| Task brief |
Lines with the word "opengraph" in them must be copied from the records below.

| Input data |
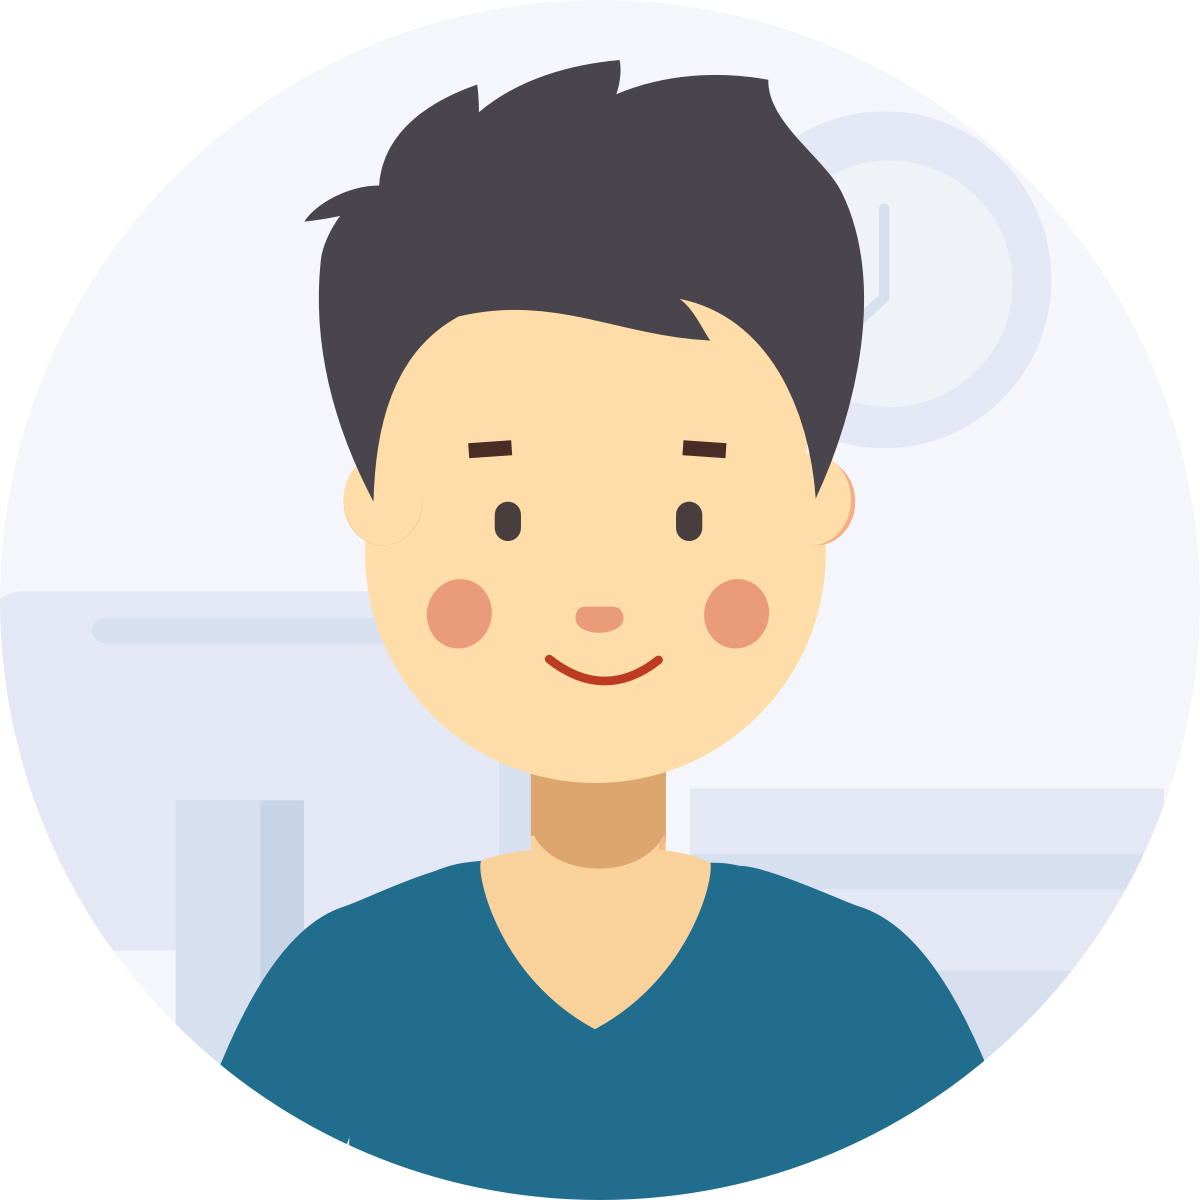
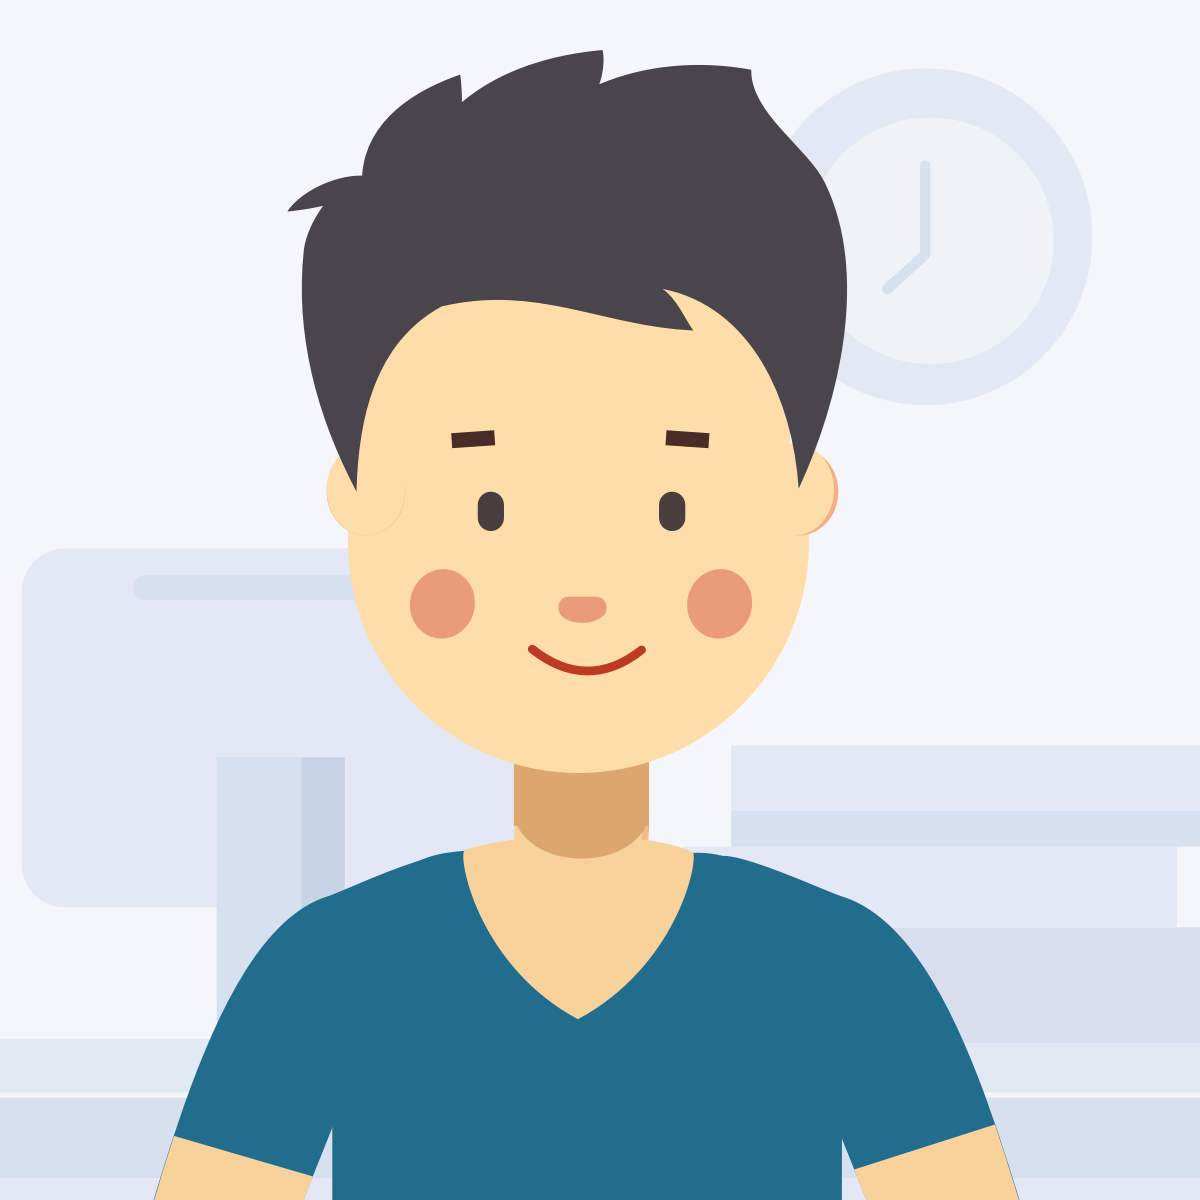
Update opengraph image and manifest image

diff --git a/config/index.js b/config/index.js
@@ -7,7 +7,7 @@ module.exports = {
   description:
     'Fin Mavis is a Frontend Developer based in Jakarta. Currently work as a Web Engineer at Style Theory.',
   ogImage: '/images/opengraph.png',
-  manifestImage: 'static/images/opengraph.png',
+  manifestImage: 'static/images/manifest.png',
   themeColor: '#216d8e',
   email: 'fin@finmavis.dev',
   social: {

| Exercise output |
Update opengraph image and manifest image
   ogImage: '/images/opengraph.png',
-  manifestImage: 'static/images/opengraph.png',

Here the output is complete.